* PROBLEM DESCRIPTION:
Show each line of the data below in which "targetPoint" occurs.

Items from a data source

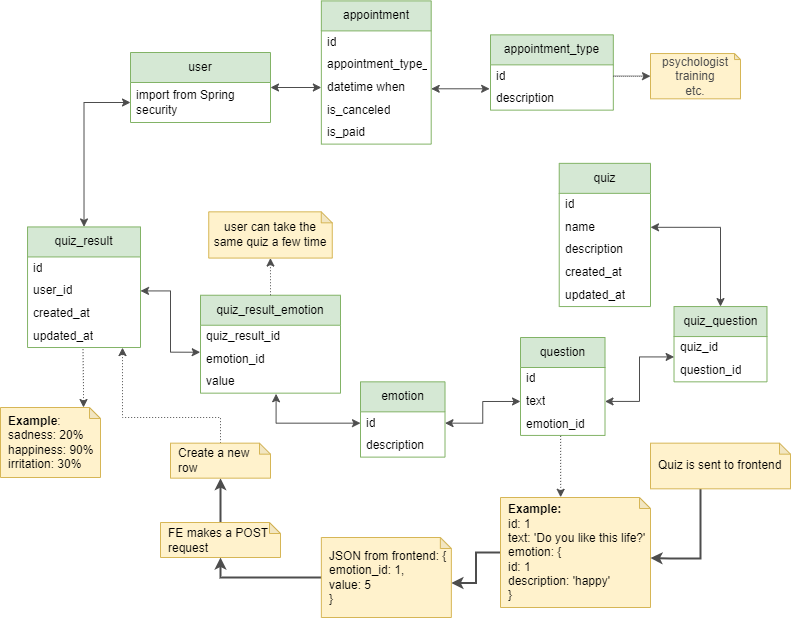
This is docs/test_diagram.drawio.png from emotional-help-competition/backend, a draw.io export, as it was before one commit. Source tidied: cells renumbered, new cells last; positions are measured from the earlier drawing's top-left corner, leaving out a move shared by most shapes.
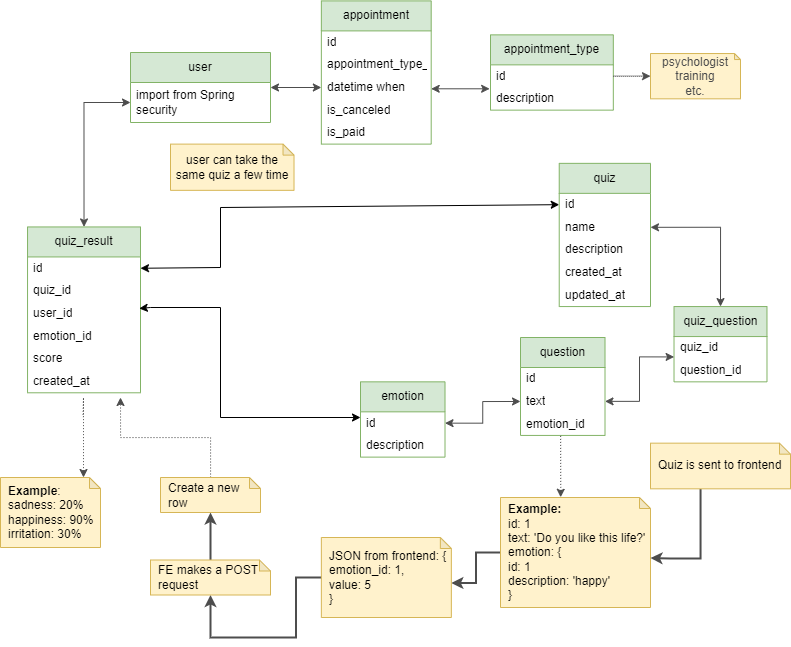
After the change.

What changed in the source:
```diff
@@ -98,27 +98,9 @@
     <mxCell id="33" style="edgeStyle=orthogonalEdgeStyle;rounded=0;jettySize=auto;html=1;exitX=1;exitY=0.5;exitDx=0;exitDy=0;entryX=0;entryY=0.5;entryDx=0;entryDy=0;startArrow=classic;startFill=1;strokeColor=#4D4D4D;" parent="1" edge="1" source="31" target="24">
       <mxGeometry relative="1" as="geometry" />
     </mxCell>
-    <mxCell id="34" value="quiz_result_emotion" style="swimlane;fontStyle=0;horizontal=1;startSize=30;whiteSpace=wrap;html=1;fillColor=#d5e8d4;strokeColor=#82b366;" parent="1" vertex="1">
-      <mxGeometry x="200" y="294.7" width="140" height="97.9" as="geometry" />
-    </mxCell>
-    <mxCell id="35" value="quiz_result_id" style="text;strokeColor=none;fillColor=none;align=left;verticalAlign=middle;spacingLeft=4;spacingRight=4;overflow=hidden;whiteSpace=wrap;html=1;" parent="34" vertex="1">
-      <mxGeometry y="30" width="140" height="22.6" as="geometry" />
-    </mxCell>
-    <mxCell id="36" value="emotion_id" style="text;strokeColor=none;fillColor=none;align=left;verticalAlign=middle;spacingLeft=4;spacingRight=4;overflow=hidden;points=[[0,0.5],[1,0.5]];portConstraint=eastwest;whiteSpace=wrap;html=1;" parent="34" vertex="1">
-      <mxGeometry y="52.6" width="140" height="22.6" as="geometry" />
-    </mxCell>
-    <mxCell id="37" value="value" style="text;strokeColor=none;fillColor=none;align=left;verticalAlign=middle;spacingLeft=4;spacingRight=4;overflow=hidden;points=[[0,0.5],[1,0.5]];portConstraint=eastwest;whiteSpace=wrap;html=1;" parent="34" vertex="1">
-      <mxGeometry y="75.3" width="140" height="22.6" as="geometry" />
-    </mxCell>
-    <mxCell id="38" style="edgeStyle=orthogonalEdgeStyle;rounded=0;jettySize=auto;html=1;entryX=0;entryY=0.5;entryDx=0;entryDy=0;startArrow=classic;startFill=1;strokeColor=#4D4D4D;exitX=0.54;exitY=1.027;exitDx=0;exitDy=0;exitPerimeter=0;" parent="1" edge="1" source="37" target="31">
-      <mxGeometry relative="1" as="geometry" />
-    </mxCell>
     <mxCell id="39" style="edgeStyle=orthogonalEdgeStyle;rounded=0;jettySize=auto;html=1;entryX=0.5;entryY=0;entryDx=0;entryDy=0;startArrow=classic;startFill=1;strokeColor=#4D4D4D;" parent="1" edge="1" source="3" target="47">
       <mxGeometry relative="1" as="geometry" />
     </mxCell>
-    <mxCell id="40" style="edgeStyle=orthogonalEdgeStyle;rounded=0;jettySize=auto;html=1;entryX=-0.002;entryY=0.192;entryDx=0;entryDy=0;startArrow=classic;startFill=1;entryPerimeter=0;strokeColor=#4D4D4D;" parent="1" edge="1" source="49" target="36">
-      <mxGeometry relative="1" as="geometry" />
-    </mxCell>
     <mxCell id="41" style="edgeStyle=orthogonalEdgeStyle;rounded=0;jettySize=auto;html=1;entryX=-0.007;entryY=0.057;entryDx=0;entryDy=0;entryPerimeter=0;startArrow=classic;startFill=1;exitX=1;exitY=0.557;exitDx=0;exitDy=0;exitPerimeter=0;strokeColor=#4D4D4D;" parent="1" edge="1" source="7" target="13">
       <mxGeometry relative="1" as="geometry" />
     </mxCell>
@@ -126,37 +108,41 @@
       <mxGeometry relative="1" as="geometry" />
     </mxCell>
     <mxCell id="43" value="user can take the same quiz a few time" style="shape=note;whiteSpace=wrap;html=1;backgroundOutline=1;darkOpacity=0.05;size=11;spacingTop=0;fillColor=#fff2cc;strokeColor=#d6b656;" parent="1" vertex="1">
-      <mxGeometry x="208.2" y="211.3" width="123.5" height="46.2" as="geometry" />
+      <mxGeometry x="170" y="143.6" width="123.5" height="46.2" as="geometry" />
     </mxCell>
-    <mxCell id="44" style="edgeStyle=orthogonalEdgeStyle;rounded=0;jettySize=auto;html=1;startArrow=none;startFill=0;strokeColor=#4D4D4D;dashed=1;dashPattern=1 2;" parent="1" edge="1" source="34" target="43">
-      <mxGeometry relative="1" as="geometry" />
-    </mxCell>
-    <mxCell id="45" style="edgeStyle=orthogonalEdgeStyle;rounded=0;jettySize=auto;html=1;dashed=1;dashPattern=1 2;strokeColor=#4D4D4D;fontSize=11;fontColor=#4D4D4D;startArrow=classic;startFill=1;endArrow=none;endFill=0;entryX=0.491;entryY=1.072;entryDx=0;entryDy=0;entryPerimeter=0;" parent="1" edge="1" source="46" target="51">
+    <mxCell id="45" style="edgeStyle=orthogonalEdgeStyle;rounded=0;jettySize=auto;html=1;dashed=1;dashPattern=1 2;strokeColor=#4D4D4D;fontSize=11;fontColor=#4D4D4D;startArrow=classic;startFill=1;endArrow=none;endFill=0;entryX=0.491;entryY=1.072;entryDx=0;entryDy=0;entryPerimeter=0;" parent="1" edge="1" source="46">
       <mxGeometry relative="1" as="geometry">
+        <mxPoint x="82.5" y="416.6" as="targetPoint" />
         <Array as="points">
-          <mxPoint x="83" y="387" />
-          <mxPoint x="83" y="387" />
+          <mxPoint x="83" y="397" />
+          <mxPoint x="83" y="397" />
         </Array>
       </mxGeometry>
     </mxCell>
     <mxCell id="46" value="&lt;b&gt;Example&lt;/b&gt;:&lt;br&gt;sadness: 20%&lt;br&gt;happiness: 90%&lt;br&gt;irritation: 30%" style="shape=note;whiteSpace=wrap;html=1;backgroundOutline=1;darkOpacity=0.05;size=11;spacingTop=0;fillColor=#fff2cc;strokeColor=#d6b656;align=left;spacingLeft=6;" parent="1" vertex="1">
-      <mxGeometry y="407" width="100" height="70" as="geometry" />
+      <mxGeometry y="477" width="100" height="70" as="geometry" />
     </mxCell>
     <mxCell id="47" value="quiz_result" style="swimlane;fontStyle=0;horizontal=1;startSize=30;whiteSpace=wrap;html=1;fillColor=#d5e8d4;strokeColor=#82b366;" parent="1" vertex="1">
-      <mxGeometry x="27" y="226.4" width="113" height="120.6" as="geometry" />
+      <mxGeometry x="27" y="226.4" width="113" height="165.8" as="geometry" />
     </mxCell>
     <mxCell id="48" value="id" style="text;strokeColor=none;fillColor=none;align=left;verticalAlign=middle;spacingLeft=4;spacingRight=4;overflow=hidden;points=[[0,0.5],[1,0.5]];portConstraint=eastwest;whiteSpace=wrap;html=1;" parent="47" vertex="1">
       <mxGeometry y="30" width="113" height="22.6" as="geometry" />
     </mxCell>
+    <mxCell id="63" value="quiz_id" style="text;strokeColor=none;fillColor=none;align=left;verticalAlign=middle;spacingLeft=4;spacingRight=4;overflow=hidden;whiteSpace=wrap;html=1;" parent="47" vertex="1">
+      <mxGeometry y="52.6" width="113" height="22.6" as="geometry" />
+    </mxCell>
     <mxCell id="49" value="user_id" style="text;strokeColor=none;fillColor=none;align=left;verticalAlign=middle;spacingLeft=4;spacingRight=4;overflow=hidden;points=[[0,0.5],[1,0.5]];portConstraint=eastwest;whiteSpace=wrap;html=1;" parent="47" vertex="1">
-      <mxGeometry y="52.6" width="113" height="22.6" as="geometry" />
+      <mxGeometry y="75.3" width="113" height="22.6" as="geometry" />
     </mxCell>
+    <mxCell id="36" value="emotion_id" style="text;strokeColor=none;fillColor=none;align=left;verticalAlign=middle;spacingLeft=4;spacingRight=4;overflow=hidden;points=[[0,0.5],[1,0.5]];portConstraint=eastwest;whiteSpace=wrap;html=1;" parent="47" vertex="1">
+      <mxGeometry y="97.9" width="113" height="22.6" as="geometry" />
+    </mxCell>
+    <mxCell id="64" value="score" style="text;strokeColor=none;fillColor=none;align=left;verticalAlign=middle;spacingLeft=4;spacingRight=4;overflow=hidden;whiteSpace=wrap;html=1;" parent="47" vertex="1">
+      <mxGeometry y="120.6" width="113" height="22.6" as="geometry" />
+    </mxCell>
     <mxCell id="50" value="created_at" style="text;strokeColor=none;fillColor=none;align=left;verticalAlign=middle;spacingLeft=4;spacingRight=4;overflow=hidden;whiteSpace=wrap;html=1;" parent="47" vertex="1">
-      <mxGeometry y="75.3" width="113" height="22.6" as="geometry" />
+      <mxGeometry y="143.2" width="113" height="22.6" as="geometry" />
     </mxCell>
-    <mxCell id="51" value="updated_at" style="text;strokeColor=none;fillColor=none;align=left;verticalAlign=middle;spacingLeft=4;spacingRight=4;overflow=hidden;points=[[0,0.5],[1,0.5]];portConstraint=eastwest;whiteSpace=wrap;html=1;" parent="47" vertex="1">
-      <mxGeometry y="97.9" width="113" height="22.6" as="geometry" />
-    </mxCell>
     <mxCell id="52" style="edgeStyle=orthogonalEdgeStyle;rounded=0;jettySize=auto;html=1;dashed=1;dashPattern=1 2;strokeColor=#4D4D4D;fontSize=11;fontColor=#4D4D4D;startArrow=classic;startFill=1;endArrow=none;endFill=0;exitX=0.401;exitY=-0.002;exitDx=0;exitDy=0;exitPerimeter=0;entryX=0.475;entryY=0.997;entryDx=0;entryDy=0;entryPerimeter=0;" parent="1" edge="1" source="54" target="25">
       <mxGeometry relative="1" as="geometry">
         <Array as="points">
@@ -192,19 +178,37 @@
       <mxGeometry relative="1" as="geometry" />
     </mxCell>
     <mxCell id="60" value="FE makes a POST request" style="shape=note;whiteSpace=wrap;html=1;backgroundOutline=1;darkOpacity=0.05;size=11;spacingTop=0;fillColor=#fff2cc;strokeColor=#d6b656;align=left;spacingBottom=0;spacingLeft=6;" parent="1" vertex="1">
-      <mxGeometry x="160" y="522" width="120" height="35" as="geometry" />
+      <mxGeometry x="150" y="559.5" width="120" height="35" as="geometry" />
     </mxCell>
-    <mxCell id="61" style="edgeStyle=orthogonalEdgeStyle;rounded=0;jettySize=auto;html=1;strokeColor=#4D4D4D;strokeWidth=1;fontSize=11;fontColor=#4D4D4D;startArrow=none;startFill=0;endArrow=classic;endFill=1;dashed=1;dashPattern=1 2;entryX=0.839;entryY=1.005;entryDx=0;entryDy=0;entryPerimeter=0;" parent="1" edge="1" source="62" target="51">
+    <mxCell id="61" style="edgeStyle=orthogonalEdgeStyle;rounded=0;jettySize=auto;html=1;strokeColor=#4D4D4D;strokeWidth=1;fontSize=11;fontColor=#4D4D4D;startArrow=none;startFill=0;endArrow=classic;endFill=1;dashed=1;dashPattern=1 2;" parent="1" edge="1" source="62">
       <mxGeometry relative="1" as="geometry">
+        <mxPoint x="120" y="397" as="targetPoint" />
         <Array as="points">
-          <mxPoint x="220" y="417" />
-          <mxPoint x="122" y="417" />
-          <mxPoint x="122" y="347" />
+          <mxPoint x="210" y="437" />
+          <mxPoint x="120" y="437" />
         </Array>
       </mxGeometry>
     </mxCell>
     <mxCell id="62" value="Create a new row" style="shape=note;whiteSpace=wrap;html=1;backgroundOutline=1;darkOpacity=0.05;size=11;spacingTop=0;fillColor=#fff2cc;strokeColor=#d6b656;align=left;spacingBottom=0;spacingLeft=6;" parent="1" vertex="1">
-      <mxGeometry x="170" y="442.7" width="100" height="35" as="geometry" />
+      <mxGeometry x="160" y="477" width="100" height="35" as="geometry" />
     </mxCell>
+    <mxCell id="65" style="endArrow=classic;startArrow=classic;html=1;rounded=0;exitX=0.989;exitY=0.277;exitDx=0;exitDy=0;exitPerimeter=0;" parent="1" edge="1" source="49">
+      <mxGeometry relative="1" as="geometry">
+        <mxPoint x="360" y="417" as="targetPoint" />
+        <Array as="points">
+          <mxPoint x="150" y="307" />
+          <mxPoint x="220" y="307" />
+          <mxPoint x="220" y="417" />
+        </Array>
+      </mxGeometry>
+    </mxCell>
+    <mxCell id="66" style="endArrow=classic;startArrow=classic;html=1;rounded=0;exitX=1;exitY=0.5;exitDx=0;exitDy=0;entryX=0;entryY=0.5;entryDx=0;entryDy=0;" parent="1" edge="1" source="48" target="17">
+      <mxGeometry relative="1" as="geometry">
+        <Array as="points">
+          <mxPoint x="220" y="267" />
+          <mxPoint x="220" y="207" />
+        </Array>
+      </mxGeometry>
+    </mxCell>
   </root>
 </mxGraphModel>
```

* THE ANSWER:
+        <mxPoint x="82.5" y="416.6" as="targetPoint" />
+        <mxPoint x="120" y="397" as="targetPoint" />
+        <mxPoint x="360" y="417" as="targetPoint" />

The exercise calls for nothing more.